Each line that contains "brandBadge" needs to be copied from the listing.

Exercise materials Start Marker

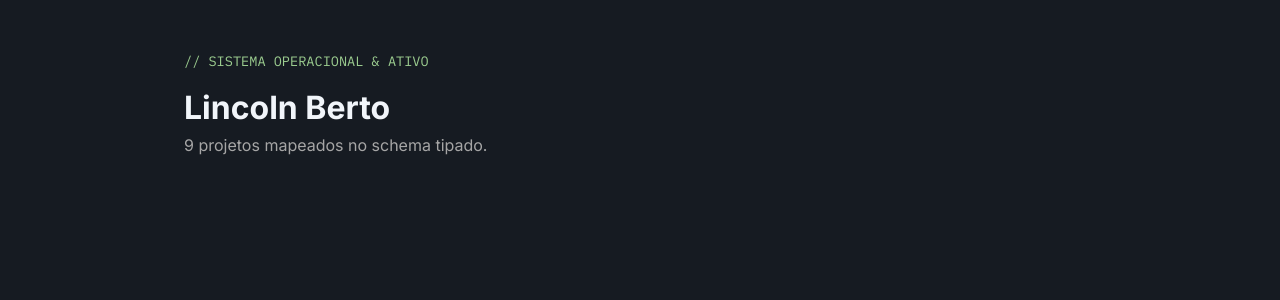
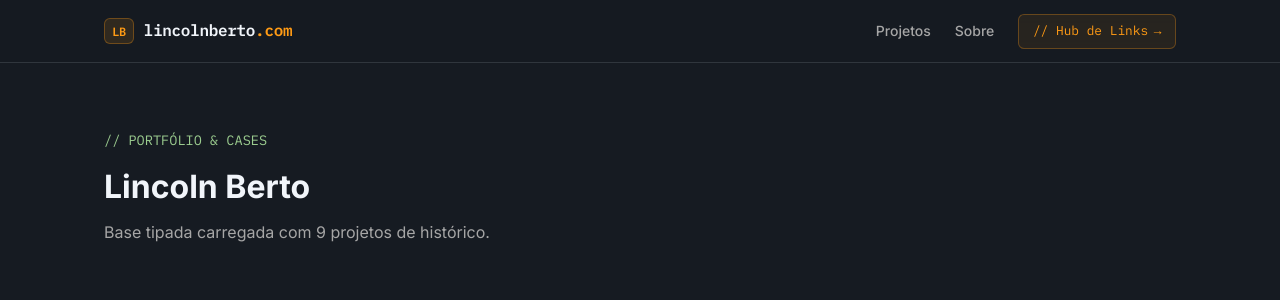
Before and after one commit to eilincoln/portfolio, a React (Vite) app: page / in a window 1280 px wide. Shown: the top 300 px of the page. Built offline with nearby package versions, Linux system fonts and the light colour scheme.

Commit message:
feat: implementa navbar fixa com glassmorphism e navegacao semantica

```diff
--- a/src/App.tsx
+++ b/src/App.tsx
@@ -1,11 +1,23 @@
+import { Navbar } from "./components/Navbar/Navbar";
 import { projects } from "./data/projects";
 
 export function App() {
   return (
     <div
-      style={{ padding: "3rem 1.5rem", maxWidth: "960px", margin: "0 auto" }}
+      style={{ minHeight: "100vh", display: "flex", flexDirection: "column" }}
     >
-      <header style={{ marginBottom: "2rem" }}>
+      <Navbar />
+
+      <main
+        style={{
+          padding: "3rem 1.5rem",
+          maxWidth: "1120px",
+          width: "100%",
+          margin: "0 auto",
+          flex: 1,
+        }}
+      >
+        <section id="projetos" style={{ marginTop: "1rem" }}>
           <span
             style={{
               fontFamily: "var(--font-mono)",
@@ -13,13 +25,22 @@ export function App() {
               fontSize: "0.85rem",
             }}
           >
-          // SISTEMA OPERACIONAL & ATIVO
+            // PORTFÓLIO & CASES
           </span>
-        <h1 style={{ fontSize: "2rem", marginTop: "0.5rem" }}>Lincoln Berto</h1>
+          <h1
+            style={{
+              fontSize: "2rem",
+              marginTop: "0.5rem",
+              marginBottom: "0.5rem",
+            }}
+          >
+            Lincoln Berto
+          </h1>
           <p style={{ color: "var(--text-muted)" }}>
-          {projects.length} projetos mapeados no schema tipado.
+            Base tipada carregada com {projects.length} projetos de histórico.
           </p>
-      </header>
+        </section>
+      </main>
     </div>
   );
 }
--- /dev/null
+++ b/src/components/Navbar/Navbar.module.css
@@ -0,0 +1,87 @@
+.header {
+  position: sticky;
+  top: 0;
+  z-index: 50;
+  width: 100%;
+  background-color: rgba(22, 27, 34, 0.8);
+  backdrop-filter: blur(12px);
+  -webkit-backdrop-filter: blur(12px);
+  border-bottom: 1px solid var(--border-subtle);
+}
+
+.navContainer {
+  max-width: 1120px;
+  margin: 0 auto;
+  padding: 0.85rem 1.5rem;
+  display: flex;
+  align-items: center;
+  justify-content: space-between;
+}
+
+.brand {
+  display: flex;
+  align-items: center;
+  gap: 0.6rem;
+  font-family: var(--font-mono);
+  font-size: 1rem;
+  font-weight: 700;
+  color: var(--text-primary);
+  letter-spacing: -0.02em;
+}
+
+.brandBadge {
+  color: var(--accent-cta);
+  background-color: rgba(255, 155, 21, 0.12);
+  border: 1px solid rgba(255, 155, 21, 0.3);
+  padding: 0.15rem 0.45rem;
+  border-radius: var(--radius-sm);
+  font-size: 0.75rem;
+}
+
+.navLinks {
+  display: flex;
+  align-items: center;
+  gap: 1.5rem;
+  list-style: none;
+}
+
+.navLink {
+  font-size: 0.875rem;
+  color: var(--text-muted);
+  font-weight: 500;
+  transition: color var(--transition-fast);
+}
+
+.navLink:hover {
+  color: var(--text-primary);
+}
+
+.ctaLink {
+  font-family: var(--font-mono);
+  font-size: 0.8rem;
+  color: var(--accent-cta);
+  background-color: rgba(255, 155, 21, 0.08);
+  border: 1px solid rgba(255, 155, 21, 0.3);
+  padding: 0.4rem 0.85rem;
+  border-radius: var(--radius-sm);
+  transition: all var(--transition-fast);
+  display: inline-flex;
+  align-items: center;
+  gap: 0.35rem;
+}
+
+.ctaLink:hover {
+  background-color: var(--accent-cta);
+  color: #0d1117;
+}
+
+@media (max-width: 640px) {
+  .navLinks {
+    gap: 0.85rem;
+  }
+
+  .linkProjects,
+  .linkAbout {
+    display: none;
+  }
+}
--- /dev/null
+++ b/src/components/Navbar/Navbar.tsx
@@ -0,0 +1,40 @@
+import styles from "./Navbar.module.css";
+
+export function Navbar() {
+  return (
+    <header className={styles.header}>
+      <nav className={styles.navContainer} aria-label="Navegação Principal">
+        <a href="#" className={styles.brand}>
+          <span className={styles.brandBadge}>LB</span>
+          <span>
+            lincolnberto<span style={{ color: "var(--accent-cta)" }}>.com</span>
+          </span>
+        </a>
+
+        <ul className={styles.navLinks}>
+          <li className={styles.linkProjects}>
+            <a href="#projetos" className={styles.navLink}>
+              Projetos
+            </a>
+          </li>
+          <li className={styles.linkAbout}>
+            <a href="#sobre" className={styles.navLink}>
+              Sobre
+            </a>
+          </li>
+          <li>
+            <a
+              href="https://links.lincolnberto.com"
+              target="_blank"
+              rel="noopener noreferrer"
+              className={styles.ctaLink}
+            >
+              <span>// Hub de Links</span>
+              <span aria-hidden="true">&rarr;</span>
+            </a>
+          </li>
+        </ul>
+      </nav>
+    </header>
+  );
+}
```
Also changed, not shown: img/favicon.svg (deleted). Lines whose indentation alone changed are shown as unchanged.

Exercise materials End Marker

## [Finished exercise]
+.brandBadge {
+          <span className={styles.brandBadge}>LB</span>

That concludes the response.